Tesla Model S cars can now drive and park themselves

15 Oct 2015

The Tesla Model S saloon

From today, Tesla Model S saloon cars in the US will be able to drive and park themselves. The autonomous vehicle capability will arrive in Europe and Asia within weeks.

Tesla has announced the release of version 7.0 of its Model S software, starting in the US on a rolling basis and arriving in Europe and Asia in the coming weeks, pending regulatory approval.

Unlike Google Car, the software doesn’t turn the Model S into a completely autonomous vehicle. Rather, it has a beta feature called Autosteer that keeps the car in its current lane and manages the speed and distance from the car ahead.

Drivers are still encouraged to keep their hands on the wheel – a key factor in insurance liability cases in a world where the laws and rules of the road have yet to catch up on the idea of autonomous vehicles.

Model S can now detect available parking spaces and park itself


As well as Autosteer, Tesla has redesigned the Model S’s instrument cluster with a new driver-focused design that shows real-time information that the car uses to intelligently determine the vehicle’s behaviour relative to its surroundings.

Autosteer keeps the car in its current lane and engages Traffic-Aware Cruise Control to maintain the car’s speed. It assists the driver by measuring steering angle, steering rate and speed to determine the appropriate operation.

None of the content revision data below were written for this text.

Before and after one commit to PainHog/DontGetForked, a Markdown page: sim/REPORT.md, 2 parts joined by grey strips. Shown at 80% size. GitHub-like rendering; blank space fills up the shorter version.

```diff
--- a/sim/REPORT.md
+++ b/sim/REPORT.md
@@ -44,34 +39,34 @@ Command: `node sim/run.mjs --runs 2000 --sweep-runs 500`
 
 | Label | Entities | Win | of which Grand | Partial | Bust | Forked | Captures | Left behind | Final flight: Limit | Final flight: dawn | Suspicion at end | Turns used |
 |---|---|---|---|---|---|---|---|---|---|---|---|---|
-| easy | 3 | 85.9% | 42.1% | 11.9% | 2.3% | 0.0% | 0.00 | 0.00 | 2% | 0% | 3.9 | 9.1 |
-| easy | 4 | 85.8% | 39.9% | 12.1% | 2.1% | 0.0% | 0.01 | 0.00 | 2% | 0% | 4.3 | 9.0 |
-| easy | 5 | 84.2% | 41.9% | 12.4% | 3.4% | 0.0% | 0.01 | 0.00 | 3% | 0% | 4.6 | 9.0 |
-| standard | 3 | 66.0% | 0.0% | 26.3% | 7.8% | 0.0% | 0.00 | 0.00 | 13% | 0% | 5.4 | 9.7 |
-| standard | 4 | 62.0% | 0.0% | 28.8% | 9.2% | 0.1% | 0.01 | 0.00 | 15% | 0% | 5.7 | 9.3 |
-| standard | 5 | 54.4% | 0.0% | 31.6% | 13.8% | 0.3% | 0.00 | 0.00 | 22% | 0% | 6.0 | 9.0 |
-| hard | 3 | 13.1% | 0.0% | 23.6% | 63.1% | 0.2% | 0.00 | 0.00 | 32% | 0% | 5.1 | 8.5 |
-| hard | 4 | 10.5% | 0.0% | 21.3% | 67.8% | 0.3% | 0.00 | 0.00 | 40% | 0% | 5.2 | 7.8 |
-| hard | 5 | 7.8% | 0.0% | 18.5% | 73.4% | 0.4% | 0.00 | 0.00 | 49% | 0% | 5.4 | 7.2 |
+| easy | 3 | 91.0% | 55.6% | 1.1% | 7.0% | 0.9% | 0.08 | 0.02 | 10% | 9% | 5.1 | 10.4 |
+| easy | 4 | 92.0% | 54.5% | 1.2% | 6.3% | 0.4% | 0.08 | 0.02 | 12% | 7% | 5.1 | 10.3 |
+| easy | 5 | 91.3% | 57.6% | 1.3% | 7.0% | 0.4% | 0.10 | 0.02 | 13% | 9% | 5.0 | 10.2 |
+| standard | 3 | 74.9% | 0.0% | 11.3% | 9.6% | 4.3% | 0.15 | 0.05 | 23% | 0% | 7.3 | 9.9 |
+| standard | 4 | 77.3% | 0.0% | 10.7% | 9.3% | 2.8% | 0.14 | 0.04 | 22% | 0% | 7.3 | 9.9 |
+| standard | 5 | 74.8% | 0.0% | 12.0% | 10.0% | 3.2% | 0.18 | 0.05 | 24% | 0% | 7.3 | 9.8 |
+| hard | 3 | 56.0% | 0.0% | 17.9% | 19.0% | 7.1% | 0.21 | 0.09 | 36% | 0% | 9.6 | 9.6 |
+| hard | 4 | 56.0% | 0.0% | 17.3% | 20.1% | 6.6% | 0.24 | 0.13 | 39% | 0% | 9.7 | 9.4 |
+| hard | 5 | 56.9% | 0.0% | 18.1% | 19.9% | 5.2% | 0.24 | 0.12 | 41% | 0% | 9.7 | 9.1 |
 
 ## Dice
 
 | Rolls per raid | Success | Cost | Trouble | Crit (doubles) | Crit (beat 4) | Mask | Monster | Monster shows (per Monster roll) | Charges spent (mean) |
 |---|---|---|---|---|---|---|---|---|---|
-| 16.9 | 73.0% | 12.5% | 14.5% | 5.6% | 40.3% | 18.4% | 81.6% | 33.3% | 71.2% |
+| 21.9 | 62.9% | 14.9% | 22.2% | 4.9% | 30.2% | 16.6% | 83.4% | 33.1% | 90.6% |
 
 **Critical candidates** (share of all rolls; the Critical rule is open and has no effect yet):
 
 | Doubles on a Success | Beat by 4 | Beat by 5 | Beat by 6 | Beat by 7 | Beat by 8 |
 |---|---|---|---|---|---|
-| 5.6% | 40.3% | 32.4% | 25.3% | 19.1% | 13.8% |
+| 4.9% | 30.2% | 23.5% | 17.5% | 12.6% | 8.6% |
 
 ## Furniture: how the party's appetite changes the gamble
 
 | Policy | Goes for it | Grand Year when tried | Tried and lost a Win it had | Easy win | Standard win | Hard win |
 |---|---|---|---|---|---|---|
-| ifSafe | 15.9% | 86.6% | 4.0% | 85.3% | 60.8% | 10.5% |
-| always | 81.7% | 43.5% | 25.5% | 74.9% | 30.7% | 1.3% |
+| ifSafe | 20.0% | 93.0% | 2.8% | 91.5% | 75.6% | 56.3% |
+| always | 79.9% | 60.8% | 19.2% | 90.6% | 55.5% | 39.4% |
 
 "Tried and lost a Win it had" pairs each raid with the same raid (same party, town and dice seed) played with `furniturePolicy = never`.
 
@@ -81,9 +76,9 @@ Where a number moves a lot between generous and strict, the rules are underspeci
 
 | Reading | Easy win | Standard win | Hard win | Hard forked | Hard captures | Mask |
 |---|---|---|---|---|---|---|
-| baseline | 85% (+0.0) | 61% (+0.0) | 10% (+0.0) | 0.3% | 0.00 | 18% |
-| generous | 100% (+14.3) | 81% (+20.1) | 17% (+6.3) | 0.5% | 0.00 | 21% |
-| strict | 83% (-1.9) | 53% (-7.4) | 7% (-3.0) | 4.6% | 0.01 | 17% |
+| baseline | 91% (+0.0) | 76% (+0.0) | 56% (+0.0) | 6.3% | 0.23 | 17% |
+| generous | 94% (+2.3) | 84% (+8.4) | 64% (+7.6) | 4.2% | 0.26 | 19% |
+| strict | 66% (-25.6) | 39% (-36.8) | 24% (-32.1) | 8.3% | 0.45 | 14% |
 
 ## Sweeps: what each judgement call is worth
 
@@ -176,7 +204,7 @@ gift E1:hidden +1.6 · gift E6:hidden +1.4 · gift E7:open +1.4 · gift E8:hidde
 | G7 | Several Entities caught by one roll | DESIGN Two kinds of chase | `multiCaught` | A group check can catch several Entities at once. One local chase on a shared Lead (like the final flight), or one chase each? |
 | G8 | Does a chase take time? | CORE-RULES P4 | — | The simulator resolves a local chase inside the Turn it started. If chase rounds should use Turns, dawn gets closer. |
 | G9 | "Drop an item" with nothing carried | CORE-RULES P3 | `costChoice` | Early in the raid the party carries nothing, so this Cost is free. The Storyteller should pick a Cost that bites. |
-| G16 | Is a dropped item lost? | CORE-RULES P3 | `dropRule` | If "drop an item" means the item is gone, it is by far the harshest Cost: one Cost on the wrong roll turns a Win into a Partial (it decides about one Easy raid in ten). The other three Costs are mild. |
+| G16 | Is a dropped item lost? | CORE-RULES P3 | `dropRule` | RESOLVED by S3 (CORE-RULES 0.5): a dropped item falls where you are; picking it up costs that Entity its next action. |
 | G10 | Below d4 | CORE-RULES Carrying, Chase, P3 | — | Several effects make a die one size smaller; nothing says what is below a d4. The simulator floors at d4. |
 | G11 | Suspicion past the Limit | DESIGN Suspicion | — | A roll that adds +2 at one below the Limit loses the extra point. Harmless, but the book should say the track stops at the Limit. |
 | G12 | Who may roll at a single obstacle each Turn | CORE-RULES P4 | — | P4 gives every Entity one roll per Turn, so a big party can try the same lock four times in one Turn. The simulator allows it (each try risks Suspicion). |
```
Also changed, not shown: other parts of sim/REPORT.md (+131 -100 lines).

Despite this, “Tesla requires drivers to remain engaged and aware when Autosteer is enabled. Drivers must keep their hands on the steering wheel.”

It added: “Changing lanes when Autosteer is engaged is simple: engage the turn signal and Model S will move itself to the adjacent lane when it’s safe to do so.”

Another feature is Side Collision Warning, which alerts drivers when the car’s sensors detect an object close to its side.

Model S can also parallel park itself and when driving at low speeds around cities a “P” symbol will appear on the vehicle’s instrument panel when it detects a parking spot that it can handle.

Tesla Model S image via Shutterstock

John Kennedy is a journalist who served as editor of Silicon Republic for 17 years